[Saved data entries]
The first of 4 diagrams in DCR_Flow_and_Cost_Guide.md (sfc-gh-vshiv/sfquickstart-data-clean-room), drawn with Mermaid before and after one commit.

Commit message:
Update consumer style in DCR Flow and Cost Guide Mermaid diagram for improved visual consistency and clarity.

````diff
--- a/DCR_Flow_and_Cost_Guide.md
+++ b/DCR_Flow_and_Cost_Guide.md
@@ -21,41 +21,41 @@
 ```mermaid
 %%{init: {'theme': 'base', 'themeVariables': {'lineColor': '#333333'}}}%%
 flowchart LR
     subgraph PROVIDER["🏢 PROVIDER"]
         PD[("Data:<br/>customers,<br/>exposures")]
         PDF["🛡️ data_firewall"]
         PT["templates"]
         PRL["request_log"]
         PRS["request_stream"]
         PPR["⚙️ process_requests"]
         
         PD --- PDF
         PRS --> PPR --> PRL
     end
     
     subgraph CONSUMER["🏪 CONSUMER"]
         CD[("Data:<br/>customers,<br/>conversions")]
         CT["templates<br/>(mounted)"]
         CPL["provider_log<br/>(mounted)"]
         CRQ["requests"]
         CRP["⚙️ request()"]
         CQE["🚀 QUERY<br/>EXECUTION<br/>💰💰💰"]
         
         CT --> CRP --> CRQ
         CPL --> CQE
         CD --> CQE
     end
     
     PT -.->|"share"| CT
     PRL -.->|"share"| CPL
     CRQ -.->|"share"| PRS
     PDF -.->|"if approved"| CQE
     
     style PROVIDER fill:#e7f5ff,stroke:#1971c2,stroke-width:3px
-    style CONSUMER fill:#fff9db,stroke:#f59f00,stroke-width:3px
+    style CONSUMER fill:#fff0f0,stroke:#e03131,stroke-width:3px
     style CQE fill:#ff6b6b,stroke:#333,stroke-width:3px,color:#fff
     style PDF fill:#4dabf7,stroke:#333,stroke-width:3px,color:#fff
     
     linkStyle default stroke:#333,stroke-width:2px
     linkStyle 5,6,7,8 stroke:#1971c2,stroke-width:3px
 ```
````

---

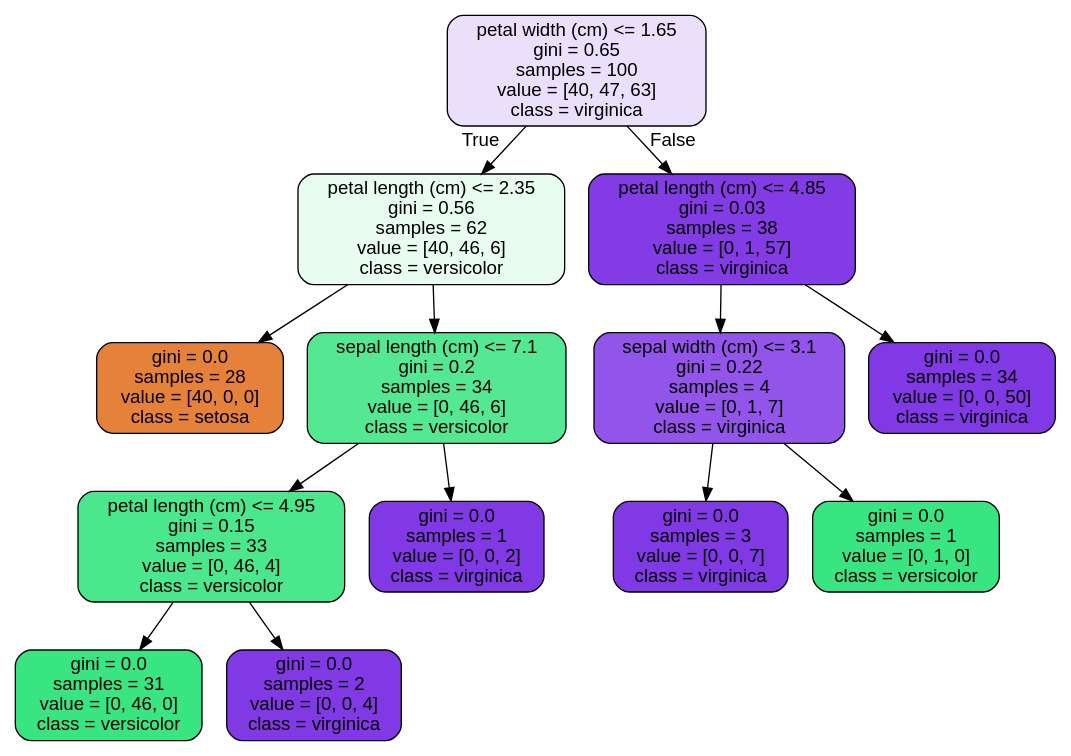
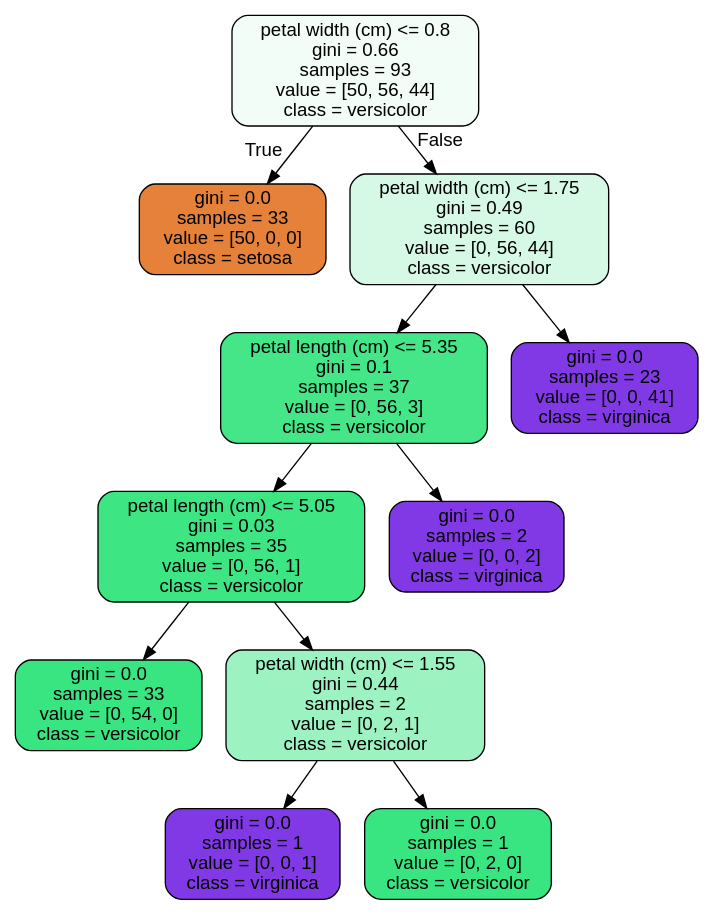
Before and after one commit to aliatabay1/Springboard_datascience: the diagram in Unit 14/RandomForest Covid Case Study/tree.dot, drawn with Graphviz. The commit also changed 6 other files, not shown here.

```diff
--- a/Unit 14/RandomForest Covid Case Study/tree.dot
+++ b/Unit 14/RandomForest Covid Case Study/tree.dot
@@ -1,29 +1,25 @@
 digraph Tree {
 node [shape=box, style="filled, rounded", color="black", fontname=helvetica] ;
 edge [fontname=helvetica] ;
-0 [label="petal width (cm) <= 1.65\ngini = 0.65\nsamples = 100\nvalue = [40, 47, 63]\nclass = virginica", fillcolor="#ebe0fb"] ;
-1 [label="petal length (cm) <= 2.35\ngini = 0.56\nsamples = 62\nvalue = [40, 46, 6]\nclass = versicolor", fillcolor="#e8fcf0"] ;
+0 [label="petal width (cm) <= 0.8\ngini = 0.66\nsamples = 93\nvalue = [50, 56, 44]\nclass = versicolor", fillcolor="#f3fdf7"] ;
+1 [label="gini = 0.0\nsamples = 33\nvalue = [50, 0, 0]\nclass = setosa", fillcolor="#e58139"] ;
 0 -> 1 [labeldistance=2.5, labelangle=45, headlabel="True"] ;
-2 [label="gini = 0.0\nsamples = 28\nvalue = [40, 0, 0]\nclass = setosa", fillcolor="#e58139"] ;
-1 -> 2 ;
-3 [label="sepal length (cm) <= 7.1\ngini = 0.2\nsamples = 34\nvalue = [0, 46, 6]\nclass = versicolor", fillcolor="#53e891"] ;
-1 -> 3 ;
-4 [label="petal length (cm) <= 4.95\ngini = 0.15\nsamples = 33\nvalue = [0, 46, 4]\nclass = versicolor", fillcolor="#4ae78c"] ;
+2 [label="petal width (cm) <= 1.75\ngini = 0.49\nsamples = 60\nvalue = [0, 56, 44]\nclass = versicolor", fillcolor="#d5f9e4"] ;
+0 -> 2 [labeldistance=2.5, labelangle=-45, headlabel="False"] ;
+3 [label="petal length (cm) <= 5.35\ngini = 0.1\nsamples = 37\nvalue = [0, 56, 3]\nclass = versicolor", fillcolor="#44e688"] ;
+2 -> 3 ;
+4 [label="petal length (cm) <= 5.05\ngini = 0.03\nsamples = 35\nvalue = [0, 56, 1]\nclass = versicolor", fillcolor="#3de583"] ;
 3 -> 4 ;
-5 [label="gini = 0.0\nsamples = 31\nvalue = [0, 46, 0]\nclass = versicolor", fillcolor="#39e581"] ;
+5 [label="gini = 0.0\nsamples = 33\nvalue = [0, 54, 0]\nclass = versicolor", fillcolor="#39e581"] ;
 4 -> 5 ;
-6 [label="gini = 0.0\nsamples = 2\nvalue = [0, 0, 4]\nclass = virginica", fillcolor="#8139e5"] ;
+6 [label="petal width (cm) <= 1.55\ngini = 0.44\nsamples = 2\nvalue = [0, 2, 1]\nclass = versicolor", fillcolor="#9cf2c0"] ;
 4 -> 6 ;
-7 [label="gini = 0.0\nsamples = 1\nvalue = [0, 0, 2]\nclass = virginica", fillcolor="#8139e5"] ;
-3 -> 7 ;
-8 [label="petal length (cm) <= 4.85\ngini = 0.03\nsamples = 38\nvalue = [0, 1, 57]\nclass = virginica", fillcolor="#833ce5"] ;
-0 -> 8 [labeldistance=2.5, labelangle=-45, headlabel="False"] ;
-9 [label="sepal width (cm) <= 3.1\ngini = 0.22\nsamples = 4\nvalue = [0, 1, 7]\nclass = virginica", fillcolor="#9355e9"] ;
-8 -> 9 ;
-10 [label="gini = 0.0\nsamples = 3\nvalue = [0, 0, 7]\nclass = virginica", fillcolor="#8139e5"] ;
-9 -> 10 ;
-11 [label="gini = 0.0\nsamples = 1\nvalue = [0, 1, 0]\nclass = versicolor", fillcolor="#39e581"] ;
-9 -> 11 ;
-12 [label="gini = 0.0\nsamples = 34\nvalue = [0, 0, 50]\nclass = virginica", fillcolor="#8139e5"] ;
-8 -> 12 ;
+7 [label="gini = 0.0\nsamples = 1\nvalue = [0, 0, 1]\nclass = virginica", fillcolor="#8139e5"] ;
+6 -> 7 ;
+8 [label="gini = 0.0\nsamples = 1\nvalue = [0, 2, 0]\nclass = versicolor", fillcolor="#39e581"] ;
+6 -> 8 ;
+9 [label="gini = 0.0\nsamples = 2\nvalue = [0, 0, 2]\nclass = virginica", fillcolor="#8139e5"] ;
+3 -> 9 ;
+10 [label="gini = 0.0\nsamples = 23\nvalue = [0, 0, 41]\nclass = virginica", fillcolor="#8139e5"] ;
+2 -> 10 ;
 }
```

Your objective » Given the records above, return exactly the lines starting at the line containing "style PROVIDER fill:#e7f5ff,stroke:#1971c2,stroke-width:3px" and ending at the line containing "style CQE fill:#ff6b6b,stroke:#333,stroke-width:3px,color:#fff", including both.

Answer for the task »
     style PROVIDER fill:#e7f5ff,stroke:#1971c2,stroke-width:3px
-    style CONSUMER fill:#fff9db,stroke:#f59f00,stroke-width:3px
+    style CONSUMER fill:#fff0f0,stroke:#e03131,stroke-width:3px
     style CQE fill:#ff6b6b,stroke:#333,stroke-width:3px,color:#fff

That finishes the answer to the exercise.